Directions for this task: Count every line in the entries that contains "text". Report that count alone.

Top of Records for this exercise

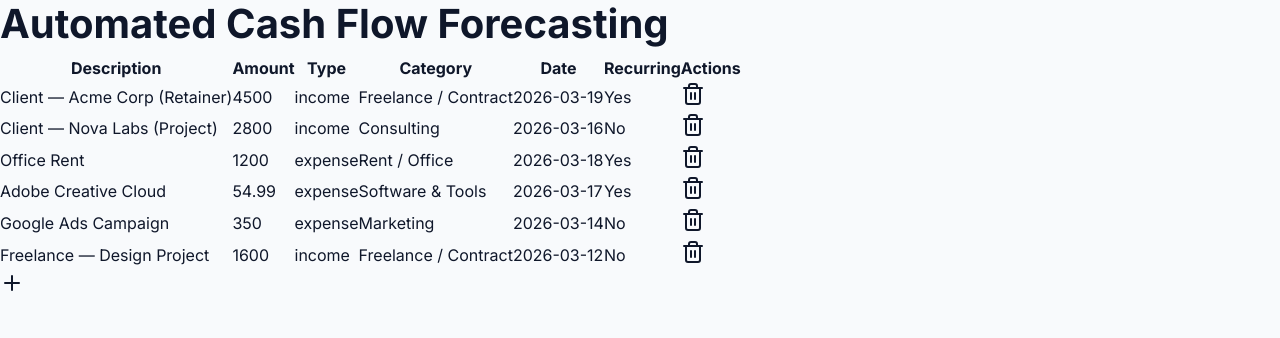
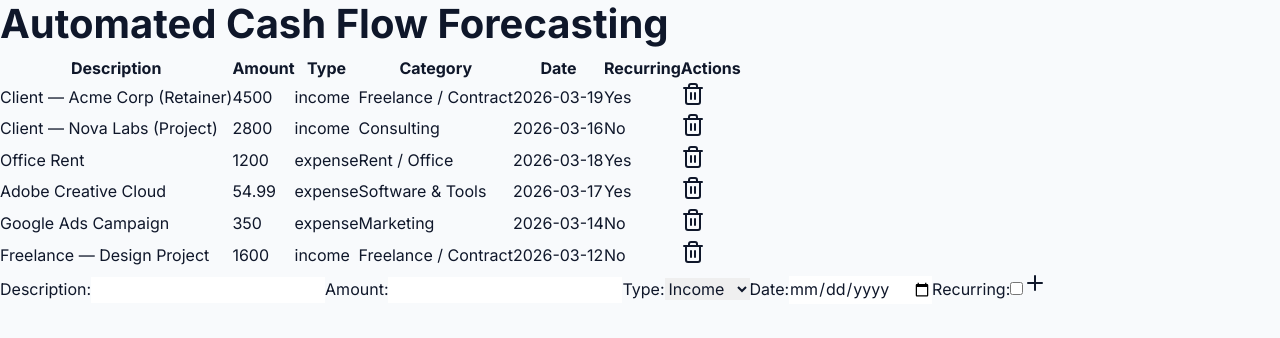
Before and after one commit to kalavathiramarao76-ui/pf-cash-flow-pro, a Next.js app: page /dashboard in a window 1280 px wide. Shown: the top 338 px of the page. Built offline with nearby package versions, Linux system fonts and the light colour scheme.

Commit message:
improve: auto-upgrade cycle #18
Files: app/dashboard/page.tsx, app/forecasting/page.tsx, app/globals.css

```diff
--- a/app/dashboard/page.tsx
+++ b/app/dashboard/page.tsx
@@ -102,7 +102,7 @@ const mlModel = {
   },
 };
 
-function categorizeTransaction(transaction: Transaction): string {
+function categorizeTransaction(transaction: Omit<Transaction, "category">): string {
   const keywords = mlModel[transaction.type];
   for (const category in keywords) {
     if (keywords[category].some((keyword) => transaction.description.toLowerCase().includes(keyword.toLowerCase()))) {
@@ -125,12 +125,16 @@ function App() {
     saveTransactions(transactions);
   }, [transactions]);
 
-  const handleAddTransaction = (newTransaction: Transaction) => {
-    const categorizedTransaction = { ...newTransaction, category: categorizeTransaction(newTransaction) };
-    setTransactions([...transactions, categorizedTransaction]);
+  const addTransaction = (transaction: Omit<Transaction, "id" | "category">) => {
+    const newTransaction: Transaction = {
+      id: Date.now().toString(),
+      category: categorizeTransaction(transaction),
+      ...transaction,
+    };
+    setTransactions([...transactions, newTransaction]);
   };
 
-  const handleDeleteTransaction = (id: string) => {
+  const deleteTransaction = (id: string) => {
     setTransactions(transactions.filter((transaction) => transaction.id !== id));
   };
 
@@ -159,7 +163,7 @@ function App() {
               <td>{transaction.date}</td>
               <td>{transaction.recurring ? "Yes" : "No"}</td>
               <td>
-                <button onClick={() => handleDeleteTransaction(transaction.id)}>
+                <button onClick={() => deleteTransaction(transaction.id)}>
                   <Trash2 />
                 </button>
               </td>
@@ -167,9 +171,45 @@ function App() {
           ))}
         </tbody>
       </table>
-      <button onClick={() => handleAddTransaction({ id: Math.random().toString(), description: "New Transaction", amount: 0, type: "income", date: new Date().toISOString().split("T")[0], recurring: false })}>
-        <Plus />
-      </button>
+      <form
+        onSubmit={(e) => {
+          e.preventDefault();
+          const description = (e.target as any).description.value;
+          const amount = parseFloat((e.target as any).amount.value);
+          const type = (e.target as any).type.value;
+          const date = (e.target as any).date.value;
+          const recurring = (e.target as any).recurring.checked;
+          addTransaction({ description, amount, type, date, recurring });
+          (e.target as any).reset();
+        }}
+      >
+        <label>
+          Description:
+          <input type="text" name="description" />
+        </label>
+        <label>
+          Amount:
+          <input type="number" name="amount" />
+        </label>
+        <label>
+          Type:
+          <select name="type">
+            <option value="income">Income</option>
+            <option value="expense">Expense</option>
+          </select>
+        </label>
+        <label>
+          Date:
+          <input type="date" name="date" />
+        </label>
+        <label>
+          Recurring:
+          <input type="checkbox" name="recurring" />
+        </label>
+        <button type="submit">
+          <Plus />
+        </button>
+      </form>
     </div>
   );
 }
--- a/app/forecasting/page.tsx
+++ b/app/forecasting/page.tsx
@@ -123,8 +123,8 @@ export default function ForecastingPage() {
     setNewItem({
       label: "",
       amount: "",
-      type: "income",
-      frequency: "monthly",
+      type: "income" as "income" | "expense",
+      frequency: "monthly" as RecurringItem["frequency"],
     });
     setShowAddForm(false);
   };
@@ -159,11 +159,11 @@ export default function ForecastingPage() {
         />
       </div>
       <div>
-        <label>Horizon:</label>
-        <select value={horizon} onChange={(e) => setHorizon(parseInt(e.target.value as string))}>
-          <option value={3}>3 months</option>
-          <option value={6}>6 months</option>
-          <option value={12}>12 months</option>
+        <label>Horizon (months):</label>
+        <select value={horizon} onChange={(e) => setHorizon(parseInt(e.target.value) as 3 | 6 | 12)}>
+          <option value="3">3 months</option>
+          <option value="6">6 months</option>
+          <option value="12">12 months</option>
         </select>
       </div>
       <div>
@@ -183,7 +183,9 @@ export default function ForecastingPage() {
                 {item.label} ({item.type}) - {item.amount} ({item.frequency})
               </span>
               <button onClick={() => handleRemoveItem(item.id)}>Remove</button>
-              <button onClick={() => handleUpdateItem(item.id, item)}>Update</button>
+              <button onClick={() => handleUpdateItem(item.id, { ...item, amount: item.amount + 100 })}>
+                Update
+              </button>
             </li>
           ))}
         </ul>
@@ -237,11 +239,11 @@ export default function ForecastingPage() {
             <Legend />
             <Line type="monotone" dataKey="balance" stroke="#8884d8" activeDot={{ r: 8 }} />
             <Line type="monotone" dataKey="income" stroke="#82ca9d" />
-            <Line type="monotone" dataKey="expenses" stroke="#8884d8" />
+            <Line type="monotone" dataKey="expenses" stroke="#ff0000" />
           </LineChart>
         </ResponsiveContainer>
+        <button onClick={handleSaveRecurringItems}>Save Recurring Items</button>
       </div>
-      <button onClick={handleSaveRecurringItems}>Save Recurring Items</button>
     </div>
   );
 }
--- a/app/globals.css
+++ b/app/globals.css
@@ -5,14 +5,14 @@
 :root{--foreground-rgb:15,23,42;--background-rgb:248,250,252;}
 *{box-sizing:border-box;padding:0;margin:0;}
 html{scroll-behavior:smooth;}
-body{color:rgb(var(--foreground-rgb));background:rgb(var(--background-rgb));font-family:'Inter',system-ui,sans-serif;-webkit-font-smoothing:antialiased;-moz-osx-font-smoothing:grayscale;line-height:1.6;font-size:16px;}
+body{color:rgb(var(--foreground-rgb));background:rgb(var(--background-rgb));font-family:'Inter',system-ui,sans-serif;-webkit-font-smoothing:antialiased;-moz-osx-font-smoothing:grayscale;line-height:1.6;font-size:16px;text-rendering: optimizeLegibility;}
 @layer utilities{.text-balance{text-wrap:balance;}.gradient-text{@apply bg-gradient-to-r from-indigo-600 to-violet-600 bg-clip-text text-transparent;}.glass-card{@apply bg-white/80 backdrop-blur-sm border border-white/20 shadow-xl;}}
 ::-webkit-scrollbar{width:6px;}
 ::-webkit-scrollbar-track{background:#f1f5f9;}
 ::-webkit-scrollbar-thumb{background:#c7d2fe;border-radius:3px;}
 ::-webkit-scrollbar-thumb:hover{background:#818cf8;}
-img{width:100%;height:auto;display:block;object-fit:contain;loading:lazy;will-change:opacity;}
-a{text-decoration:none;color:inherit;}
+img{width:100%;height:auto;display:block;object-fit:contain;loading:lazy;will-change:opacity;image-rendering: high-quality;image-orientation: from-image;}
+a{text-decoration:none;color:inherit;-webkit-touch-callout: none;}
 a:hover{text-decoration:underline;}
 h1,h2,h3,h4,h5,h6{font-weight:bold;line-height:1.2;margin-bottom:0.5rem;}
 h1{font-size:2.5rem;}
@@ -66,26 +66,10 @@ img[lazy].loaded{opacity:1;}
     scroll-behavior: auto !important;
   }
 }
-/* Optimizations for better page load times and responsiveness */
-img {
-  image-rendering: high-quality;
-  image-orientation: from-image;
-}
-body {
-  text-rendering: optimizeLegibility;
-}
 * {
   -webkit-tap-highlight-color: transparent;
 }
-a {
-  -webkit-touch-callout: none;
-}
-/* Preload fonts to improve page load times */
 @font-face {
   font-family: 'Inter';
   src: url('https://fonts.googleapis.com/css2?family=Inter:wght@300;400;500;600;700;800;900&display=swap');
 }
-/* Preload images to improve page load times */
-img {
-  content-visibility: auto;
-}
```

Bottom of Records for this exercise

Completed task: 7